= WHAT THE EXERCISE ASKS =
An exact reprint of the data below is required, line for line.
:: GIVEN ENTRIES
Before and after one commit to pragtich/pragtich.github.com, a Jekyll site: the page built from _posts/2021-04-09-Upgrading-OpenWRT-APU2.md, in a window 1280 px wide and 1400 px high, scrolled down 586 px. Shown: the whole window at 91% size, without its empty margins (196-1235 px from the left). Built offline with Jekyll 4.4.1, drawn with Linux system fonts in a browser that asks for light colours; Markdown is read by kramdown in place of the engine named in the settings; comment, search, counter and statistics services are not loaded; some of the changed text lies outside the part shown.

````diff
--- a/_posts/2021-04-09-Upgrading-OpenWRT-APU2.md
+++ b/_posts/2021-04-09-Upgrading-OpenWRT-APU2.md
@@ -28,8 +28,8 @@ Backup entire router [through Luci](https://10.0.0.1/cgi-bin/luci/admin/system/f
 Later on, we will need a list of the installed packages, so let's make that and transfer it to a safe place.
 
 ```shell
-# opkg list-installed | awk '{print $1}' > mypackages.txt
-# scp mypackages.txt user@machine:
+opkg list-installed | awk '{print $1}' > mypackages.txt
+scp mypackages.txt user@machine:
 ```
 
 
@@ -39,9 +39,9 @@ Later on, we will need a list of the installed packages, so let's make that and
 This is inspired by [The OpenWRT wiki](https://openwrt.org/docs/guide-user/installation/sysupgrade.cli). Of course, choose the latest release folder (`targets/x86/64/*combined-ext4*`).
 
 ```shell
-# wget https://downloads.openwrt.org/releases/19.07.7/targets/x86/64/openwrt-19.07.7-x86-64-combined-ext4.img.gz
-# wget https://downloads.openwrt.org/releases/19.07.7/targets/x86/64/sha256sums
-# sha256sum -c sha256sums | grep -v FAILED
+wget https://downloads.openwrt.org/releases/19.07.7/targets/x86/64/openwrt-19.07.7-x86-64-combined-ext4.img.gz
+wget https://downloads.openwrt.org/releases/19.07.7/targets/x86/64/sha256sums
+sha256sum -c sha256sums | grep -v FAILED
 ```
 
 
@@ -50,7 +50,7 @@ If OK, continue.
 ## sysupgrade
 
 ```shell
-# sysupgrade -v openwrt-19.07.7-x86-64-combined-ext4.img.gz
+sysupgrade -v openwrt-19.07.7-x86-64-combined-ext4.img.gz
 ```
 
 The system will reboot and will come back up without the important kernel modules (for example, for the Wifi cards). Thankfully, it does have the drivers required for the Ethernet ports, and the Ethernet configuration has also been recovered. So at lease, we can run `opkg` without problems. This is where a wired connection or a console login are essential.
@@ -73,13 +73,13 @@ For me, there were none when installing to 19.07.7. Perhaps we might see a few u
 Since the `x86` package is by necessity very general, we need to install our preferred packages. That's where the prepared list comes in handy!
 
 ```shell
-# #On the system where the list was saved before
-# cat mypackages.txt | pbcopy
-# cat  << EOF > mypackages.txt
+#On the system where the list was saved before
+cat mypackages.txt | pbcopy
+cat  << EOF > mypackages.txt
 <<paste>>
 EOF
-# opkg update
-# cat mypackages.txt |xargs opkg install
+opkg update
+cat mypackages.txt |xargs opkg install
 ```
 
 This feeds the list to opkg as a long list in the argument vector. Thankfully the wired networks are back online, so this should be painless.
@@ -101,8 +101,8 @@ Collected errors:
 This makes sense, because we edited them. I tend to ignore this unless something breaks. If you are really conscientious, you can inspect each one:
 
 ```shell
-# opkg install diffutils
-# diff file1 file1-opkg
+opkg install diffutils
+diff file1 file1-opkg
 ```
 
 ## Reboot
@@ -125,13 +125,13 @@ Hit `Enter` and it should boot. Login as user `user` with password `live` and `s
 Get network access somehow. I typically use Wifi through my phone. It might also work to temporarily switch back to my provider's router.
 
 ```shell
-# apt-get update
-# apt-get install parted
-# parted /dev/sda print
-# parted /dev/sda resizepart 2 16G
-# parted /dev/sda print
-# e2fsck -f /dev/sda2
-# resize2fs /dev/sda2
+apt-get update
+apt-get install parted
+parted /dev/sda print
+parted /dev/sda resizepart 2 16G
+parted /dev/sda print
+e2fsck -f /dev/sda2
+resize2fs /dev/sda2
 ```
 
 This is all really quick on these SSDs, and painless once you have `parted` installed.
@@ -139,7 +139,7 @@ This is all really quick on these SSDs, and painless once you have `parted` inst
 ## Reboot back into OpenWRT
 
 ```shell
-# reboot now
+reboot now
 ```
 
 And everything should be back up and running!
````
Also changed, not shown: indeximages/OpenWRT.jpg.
::::
= OUTPUT FOR THIS TASK =
Before and after one commit to pragtich/pragtich.github.com, a Jekyll site: the page built from _posts/2021-04-09-Upgrading-OpenWRT-APU2.md, in a window 1280 px wide and 1400 px high, scrolled down 586 px. Shown: the whole window at 91% size, without its empty margins (196-1235 px from the left). Built offline with Jekyll 4.4.1, drawn with Linux system fonts in a browser that asks for light colours; Markdown is read by kramdown in place of the engine named in the settings; comment, search, counter and statistics services are not loaded; some of the changed text lies outside the part shown.

````diff
--- a/_posts/2021-04-09-Upgrading-OpenWRT-APU2.md
+++ b/_posts/2021-04-09-Upgrading-OpenWRT-APU2.md
@@ -28,8 +28,8 @@ Backup entire router [through Luci](https://10.0.0.1/cgi-bin/luci/admin/system/f
 Later on, we will need a list of the installed packages, so let's make that and transfer it to a safe place.
 
 ```shell
-# opkg list-installed | awk '{print $1}' > mypackages.txt
-# scp mypackages.txt user@machine:
+opkg list-installed | awk '{print $1}' > mypackages.txt
+scp mypackages.txt user@machine:
 ```
 
 
@@ -39,9 +39,9 @@ Later on, we will need a list of the installed packages, so let's make that and
 This is inspired by [The OpenWRT wiki](https://openwrt.org/docs/guide-user/installation/sysupgrade.cli). Of course, choose the latest release folder (`targets/x86/64/*combined-ext4*`).
 
 ```shell
-# wget https://downloads.openwrt.org/releases/19.07.7/targets/x86/64/openwrt-19.07.7-x86-64-combined-ext4.img.gz
-# wget https://downloads.openwrt.org/releases/19.07.7/targets/x86/64/sha256sums
-# sha256sum -c sha256sums | grep -v FAILED
+wget https://downloads.openwrt.org/releases/19.07.7/targets/x86/64/openwrt-19.07.7-x86-64-combined-ext4.img.gz
+wget https://downloads.openwrt.org/releases/19.07.7/targets/x86/64/sha256sums
+sha256sum -c sha256sums | grep -v FAILED
 ```
 
 
@@ -50,7 +50,7 @@ If OK, continue.
 ## sysupgrade
 
 ```shell
-# sysupgrade -v openwrt-19.07.7-x86-64-combined-ext4.img.gz
+sysupgrade -v openwrt-19.07.7-x86-64-combined-ext4.img.gz
 ```
 
 The system will reboot and will come back up without the important kernel modules (for example, for the Wifi cards). Thankfully, it does have the drivers required for the Ethernet ports, and the Ethernet configuration has also been recovered. So at lease, we can run `opkg` without problems. This is where a wired connection or a console login are essential.
@@ -73,13 +73,13 @@ For me, there were none when installing to 19.07.7. Perhaps we might see a few u
 Since the `x86` package is by necessity very general, we need to install our preferred packages. That's where the prepared list comes in handy!
 
 ```shell
-# #On the system where the list was saved before
-# cat mypackages.txt | pbcopy
-# cat  << EOF > mypackages.txt
+#On the system where the list was saved before
+cat mypackages.txt | pbcopy
+cat  << EOF > mypackages.txt
 <<paste>>
 EOF
-# opkg update
-# cat mypackages.txt |xargs opkg install
+opkg update
+cat mypackages.txt |xargs opkg install
 ```
 
 This feeds the list to opkg as a long list in the argument vector. Thankfully the wired networks are back online, so this should be painless.
@@ -101,8 +101,8 @@ Collected errors:
 This makes sense, because we edited them. I tend to ignore this unless something breaks. If you are really conscientious, you can inspect each one:
 
 ```shell
-# opkg install diffutils
-# diff file1 file1-opkg
+opkg install diffutils
+diff file1 file1-opkg
 ```
 
 ## Reboot
@@ -125,13 +125,13 @@ Hit `Enter` and it should boot. Login as user `user` with password `live` and `s
 Get network access somehow. I typically use Wifi through my phone. It might also work to temporarily switch back to my provider's router.
 
 ```shell
-# apt-get update
-# apt-get install parted
-# parted /dev/sda print
-# parted /dev/sda resizepart 2 16G
-# parted /dev/sda print
-# e2fsck -f /dev/sda2
-# resize2fs /dev/sda2
+apt-get update
+apt-get install parted
+parted /dev/sda print
+parted /dev/sda resizepart 2 16G
+parted /dev/sda print
+e2fsck -f /dev/sda2
+resize2fs /dev/sda2
 ```
 
 This is all really quick on these SSDs, and painless once you have `parted` installed.
@@ -139,7 +139,7 @@ This is all really quick on these SSDs, and painless once you have `parted` inst
 ## Reboot back into OpenWRT
 
 ```shell
-# reboot now
+reboot now
 ```
 
 And everything should be back up and running!
````
Also changed, not shown: indeximages/OpenWRT.jpg.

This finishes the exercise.